"We have worked to make the case for a consistent approach to human dignity in Illinois and will continue to do so, even as elected officials single out unborn persons for particular disregard," Chicago Cardinal Blase J. Cupich said in a June 1 statement.
Springfield Bishop Thomas J. Paprocki said June 6 that Catholic lawmakers in the Illinois Legislature "who promoted or voted for extreme abortion legislation" cannot receive Communion in churches in his diocese.
He specifically named House Speaker Michael Madigan and Senate President John Cullerton for their "leadership roles in promoting the evil of abortion by facilitating the passage" of what is now law.
Other Illinois Catholic lawmakers who voted for either of these abortion bills, he said, also are not to "present themselves to receive holy Communion."
In Vermont in February, Bishop Coyne had urged Catholics in the state to contact their state representatives and senators and urge them to vote no on the abortion measure.
Bishop Coyne said the Catholic faith teaches that all human life is sacred, "meaning 'of God'" -- from the moment of conception to the moment of natural death -- and that Catholics are called to embrace and protect that sacred gift.
"You are also aware that the teaching and ministry of the Catholic Church since the first century has affirmed the moral evil of every procured abortion," he added, quoting from the Catechism of the Catholic Church. "This teaching has not changed and remains unchangeable. Direct abortion, that is to say, abortion willed either as an end or a means, is gravely contrary to the moral law."
The president and CEO of Americans United for Life, Catherine Glenn Foster, said the organization is "profoundly disappointed" that Vermont and Illinois have "gone 'all in' for legalized abortion through all nine months of a developing human being's life in the womb."
"The abortion industry's only response to the recent tidal wave of hundreds of state laws designed to protect life and the mothers who bear it has been to stem its losses in states where political support for abortion is historically strong," she said in a June 13 statement.

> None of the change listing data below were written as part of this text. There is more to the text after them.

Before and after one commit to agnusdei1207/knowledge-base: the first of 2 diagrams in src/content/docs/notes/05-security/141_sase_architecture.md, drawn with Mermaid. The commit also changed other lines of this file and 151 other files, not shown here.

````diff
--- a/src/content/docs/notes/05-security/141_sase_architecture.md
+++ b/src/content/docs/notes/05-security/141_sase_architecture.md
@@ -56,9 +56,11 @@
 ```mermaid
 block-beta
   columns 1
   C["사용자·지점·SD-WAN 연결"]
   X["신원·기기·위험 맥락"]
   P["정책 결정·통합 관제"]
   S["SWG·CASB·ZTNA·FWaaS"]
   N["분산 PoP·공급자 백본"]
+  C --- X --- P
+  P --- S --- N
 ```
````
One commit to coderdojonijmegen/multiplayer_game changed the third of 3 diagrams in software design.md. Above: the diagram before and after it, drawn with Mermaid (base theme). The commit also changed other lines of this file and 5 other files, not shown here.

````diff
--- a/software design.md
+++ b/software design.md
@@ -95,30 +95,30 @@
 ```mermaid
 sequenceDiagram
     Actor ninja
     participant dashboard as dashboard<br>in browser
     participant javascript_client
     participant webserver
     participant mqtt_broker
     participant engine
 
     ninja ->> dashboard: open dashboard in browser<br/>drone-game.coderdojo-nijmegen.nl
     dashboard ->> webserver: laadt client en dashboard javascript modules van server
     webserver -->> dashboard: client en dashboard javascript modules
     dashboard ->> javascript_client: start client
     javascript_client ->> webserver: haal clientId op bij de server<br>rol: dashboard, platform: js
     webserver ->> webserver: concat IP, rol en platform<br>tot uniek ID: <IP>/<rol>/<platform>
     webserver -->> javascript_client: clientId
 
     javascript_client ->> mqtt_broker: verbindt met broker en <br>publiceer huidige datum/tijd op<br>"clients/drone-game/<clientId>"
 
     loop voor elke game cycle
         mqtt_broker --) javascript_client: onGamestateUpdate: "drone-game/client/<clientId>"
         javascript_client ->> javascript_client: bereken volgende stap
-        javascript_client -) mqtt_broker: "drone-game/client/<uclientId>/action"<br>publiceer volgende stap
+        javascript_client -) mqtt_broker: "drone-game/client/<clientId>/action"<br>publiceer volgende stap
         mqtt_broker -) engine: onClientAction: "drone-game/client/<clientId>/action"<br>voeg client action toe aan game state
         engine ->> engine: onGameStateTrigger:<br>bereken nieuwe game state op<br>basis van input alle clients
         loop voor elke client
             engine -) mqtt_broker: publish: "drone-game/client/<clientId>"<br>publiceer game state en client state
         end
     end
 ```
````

She noted that while groups such as Planned Parenthood continue to advocate for legal abortion, "the abortion rate in America continues to fall to historically low levels as women discover that they -- as can their children -- can live without abortion."